Monday, May 05, 2008

May 5

On 5 May 1886 -- mere hours after the infamous Haymarket bombing in Chicago -- Wisconsin state militiamen fired on a group of striking mill workers in Bay View, just outside Milwaukee. Four died on the spot, with three more succumbing to their wounds over the next few days.

Earlier that week, at least 14,000 Polish and German laborers had struck against the city’s industrial base, and by May 3 had managed to shut down every factory in Milwaukee with the exception of the North Chicago Rolling Mills Steel Foundry. In doing so, they joined hundreds of thousands of workers across the nation in calling for a shorter workday without reductions in pay. At the time, the mill workers in Milwaukee endured 12-hour shifts for wages that hovered around $1.25 per day; while the city had an eight-hour law on the books, it was weak and carried no provisions for enforcement.
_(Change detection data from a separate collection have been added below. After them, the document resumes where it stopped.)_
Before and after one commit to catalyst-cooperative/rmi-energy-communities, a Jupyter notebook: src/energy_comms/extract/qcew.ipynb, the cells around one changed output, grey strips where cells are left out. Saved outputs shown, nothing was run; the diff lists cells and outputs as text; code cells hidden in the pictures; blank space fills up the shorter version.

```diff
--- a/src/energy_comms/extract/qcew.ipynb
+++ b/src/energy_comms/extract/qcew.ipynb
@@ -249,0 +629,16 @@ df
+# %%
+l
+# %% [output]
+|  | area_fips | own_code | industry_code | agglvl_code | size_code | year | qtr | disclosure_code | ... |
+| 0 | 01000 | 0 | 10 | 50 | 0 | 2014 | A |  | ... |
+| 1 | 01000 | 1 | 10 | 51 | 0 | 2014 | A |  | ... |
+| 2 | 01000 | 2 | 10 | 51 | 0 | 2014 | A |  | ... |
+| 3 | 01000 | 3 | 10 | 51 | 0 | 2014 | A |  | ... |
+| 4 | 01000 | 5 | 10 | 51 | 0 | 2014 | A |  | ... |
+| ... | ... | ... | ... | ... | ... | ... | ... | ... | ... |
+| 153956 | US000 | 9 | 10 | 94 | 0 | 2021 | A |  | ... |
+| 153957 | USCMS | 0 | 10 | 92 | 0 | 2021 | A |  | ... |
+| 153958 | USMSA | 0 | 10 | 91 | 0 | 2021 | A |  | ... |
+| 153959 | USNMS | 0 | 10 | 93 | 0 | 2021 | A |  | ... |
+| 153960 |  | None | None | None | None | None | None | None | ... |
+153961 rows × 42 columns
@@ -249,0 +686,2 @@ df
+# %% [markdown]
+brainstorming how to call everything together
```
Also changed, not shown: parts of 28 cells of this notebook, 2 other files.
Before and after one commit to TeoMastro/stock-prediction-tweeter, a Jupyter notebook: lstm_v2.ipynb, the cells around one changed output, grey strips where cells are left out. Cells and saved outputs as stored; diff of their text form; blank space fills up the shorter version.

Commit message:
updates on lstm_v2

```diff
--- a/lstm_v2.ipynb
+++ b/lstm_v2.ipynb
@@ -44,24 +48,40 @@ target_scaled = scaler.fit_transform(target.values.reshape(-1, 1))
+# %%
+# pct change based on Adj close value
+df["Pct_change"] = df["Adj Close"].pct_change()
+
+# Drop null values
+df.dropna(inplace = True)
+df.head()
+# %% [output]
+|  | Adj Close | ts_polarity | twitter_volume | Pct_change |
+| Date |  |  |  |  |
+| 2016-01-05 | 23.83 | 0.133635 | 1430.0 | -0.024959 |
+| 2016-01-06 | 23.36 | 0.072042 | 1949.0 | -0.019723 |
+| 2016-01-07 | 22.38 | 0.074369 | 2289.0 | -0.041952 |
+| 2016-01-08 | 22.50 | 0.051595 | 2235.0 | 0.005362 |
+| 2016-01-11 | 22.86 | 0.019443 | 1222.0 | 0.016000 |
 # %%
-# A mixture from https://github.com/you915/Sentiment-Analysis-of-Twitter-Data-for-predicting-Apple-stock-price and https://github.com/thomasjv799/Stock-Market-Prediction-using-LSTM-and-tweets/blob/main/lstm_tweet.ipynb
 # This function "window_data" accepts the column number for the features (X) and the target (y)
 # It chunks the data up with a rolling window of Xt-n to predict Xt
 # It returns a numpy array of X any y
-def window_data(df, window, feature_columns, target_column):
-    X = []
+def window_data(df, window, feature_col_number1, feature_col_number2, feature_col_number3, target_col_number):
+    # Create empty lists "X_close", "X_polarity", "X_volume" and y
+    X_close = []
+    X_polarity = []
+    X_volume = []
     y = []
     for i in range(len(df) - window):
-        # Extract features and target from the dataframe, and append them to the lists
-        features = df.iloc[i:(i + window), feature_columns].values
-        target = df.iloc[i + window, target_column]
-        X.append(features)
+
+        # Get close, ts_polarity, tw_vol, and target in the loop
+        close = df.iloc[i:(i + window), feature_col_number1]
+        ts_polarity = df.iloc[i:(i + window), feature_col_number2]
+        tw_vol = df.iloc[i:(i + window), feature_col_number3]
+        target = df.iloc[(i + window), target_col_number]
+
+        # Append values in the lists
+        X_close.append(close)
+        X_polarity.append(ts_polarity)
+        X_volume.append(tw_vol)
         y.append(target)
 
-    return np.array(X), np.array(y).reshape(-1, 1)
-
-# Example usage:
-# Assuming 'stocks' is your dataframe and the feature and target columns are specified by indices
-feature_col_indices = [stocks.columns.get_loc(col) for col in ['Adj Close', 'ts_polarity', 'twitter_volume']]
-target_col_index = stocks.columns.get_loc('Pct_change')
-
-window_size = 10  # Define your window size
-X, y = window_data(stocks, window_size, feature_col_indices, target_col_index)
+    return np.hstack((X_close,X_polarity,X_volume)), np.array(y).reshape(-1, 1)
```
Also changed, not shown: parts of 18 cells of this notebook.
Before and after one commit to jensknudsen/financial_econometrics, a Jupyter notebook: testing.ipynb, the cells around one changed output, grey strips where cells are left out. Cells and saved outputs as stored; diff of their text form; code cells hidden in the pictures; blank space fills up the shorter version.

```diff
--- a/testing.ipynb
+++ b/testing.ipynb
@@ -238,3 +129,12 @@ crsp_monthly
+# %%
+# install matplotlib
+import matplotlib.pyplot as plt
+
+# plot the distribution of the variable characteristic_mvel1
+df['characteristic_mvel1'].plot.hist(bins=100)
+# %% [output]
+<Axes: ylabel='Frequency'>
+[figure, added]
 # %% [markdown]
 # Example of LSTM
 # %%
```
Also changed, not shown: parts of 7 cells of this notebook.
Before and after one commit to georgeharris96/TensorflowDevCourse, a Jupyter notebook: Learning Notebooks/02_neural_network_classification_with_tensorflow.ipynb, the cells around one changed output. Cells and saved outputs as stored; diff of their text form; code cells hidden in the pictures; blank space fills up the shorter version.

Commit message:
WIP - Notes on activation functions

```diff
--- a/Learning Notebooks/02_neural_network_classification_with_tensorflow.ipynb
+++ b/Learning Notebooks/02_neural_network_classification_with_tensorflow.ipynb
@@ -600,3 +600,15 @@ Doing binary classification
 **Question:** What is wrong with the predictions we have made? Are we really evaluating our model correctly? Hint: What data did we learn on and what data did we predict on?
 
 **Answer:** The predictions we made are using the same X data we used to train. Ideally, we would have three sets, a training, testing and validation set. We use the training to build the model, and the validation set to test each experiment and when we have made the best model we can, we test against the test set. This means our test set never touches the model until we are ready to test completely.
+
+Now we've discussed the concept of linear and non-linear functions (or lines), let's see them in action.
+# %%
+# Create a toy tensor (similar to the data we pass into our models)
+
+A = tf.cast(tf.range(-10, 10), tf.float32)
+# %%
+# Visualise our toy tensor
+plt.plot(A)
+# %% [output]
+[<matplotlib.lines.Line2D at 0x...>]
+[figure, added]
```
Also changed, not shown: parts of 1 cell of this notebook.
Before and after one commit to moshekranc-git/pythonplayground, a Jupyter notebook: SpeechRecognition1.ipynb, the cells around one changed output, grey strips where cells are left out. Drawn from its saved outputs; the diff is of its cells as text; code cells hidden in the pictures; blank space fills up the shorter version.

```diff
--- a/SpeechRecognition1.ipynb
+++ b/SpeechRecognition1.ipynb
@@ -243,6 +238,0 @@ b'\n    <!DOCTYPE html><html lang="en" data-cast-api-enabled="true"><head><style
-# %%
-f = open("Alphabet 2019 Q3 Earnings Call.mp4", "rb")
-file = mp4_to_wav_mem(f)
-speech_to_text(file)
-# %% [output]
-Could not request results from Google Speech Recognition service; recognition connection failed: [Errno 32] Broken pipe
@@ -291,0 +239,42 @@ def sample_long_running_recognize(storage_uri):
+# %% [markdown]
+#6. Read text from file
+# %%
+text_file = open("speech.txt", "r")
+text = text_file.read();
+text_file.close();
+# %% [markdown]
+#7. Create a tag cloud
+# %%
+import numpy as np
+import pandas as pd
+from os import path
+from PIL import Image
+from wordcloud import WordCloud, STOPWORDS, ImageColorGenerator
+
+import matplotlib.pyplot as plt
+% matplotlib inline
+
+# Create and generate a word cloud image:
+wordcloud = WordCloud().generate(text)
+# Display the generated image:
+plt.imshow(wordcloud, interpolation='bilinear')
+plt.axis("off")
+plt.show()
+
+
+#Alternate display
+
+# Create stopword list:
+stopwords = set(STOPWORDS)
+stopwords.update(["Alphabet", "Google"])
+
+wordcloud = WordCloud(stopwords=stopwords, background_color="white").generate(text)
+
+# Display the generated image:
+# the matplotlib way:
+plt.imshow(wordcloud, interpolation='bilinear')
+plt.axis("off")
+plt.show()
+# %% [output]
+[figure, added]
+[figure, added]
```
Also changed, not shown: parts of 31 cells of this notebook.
As the strike gathered strength, several industries conceded to the workers’ demands. Bricklayers and masons received 20 percent wage increases; one of the city’s breweries offered its workers an eight hour day along with better pay. The city’s leaders feared their world was being turned upside down.

Wisconsin’s governor, “Uncle” Jeremiah Rusk, had already put the state guard on alert in preparation for the week’s events, and on May 3 he issued a formal order mobilizing them in defense of private property. The Kosciuko Militia -- made up of Polish businessmen -- was among the units that were assigned to guard the Bay View complex. The next day, a mass of strikers was turned back by several hundred militiamen, who fired over their heads as they gathered at St. Stanislaus Church. When news of the Chicago bombing reached Milwaukee late in the evening of May 4, Gov. Rusk issued “shoot to kill” orders, which the militia put to use the next morning against a wall of unarmed protestors as they approached the gates of the foundry.

No one was ever prosecuted for the seven deaths, and Governor Rusk was deluged with congratulatory telegrams from appreciative business owners and Wisconsinites who believed the labor radicals had received their due. Polish workers in particular were assigned the role of scapegoat for the entire strike; employers fired them by the thousands in subsequent weeks. As for the Polish businessmen who comprised the Kosciuko militia, they were rewarded by the mill’s owners, who offered them cash bonuses for their role in defending the Bay View mill.

Later that year, socialists and labor advocates -- mobilized by the Bay View Massacre -- swept the municipal elections in Milwaukee.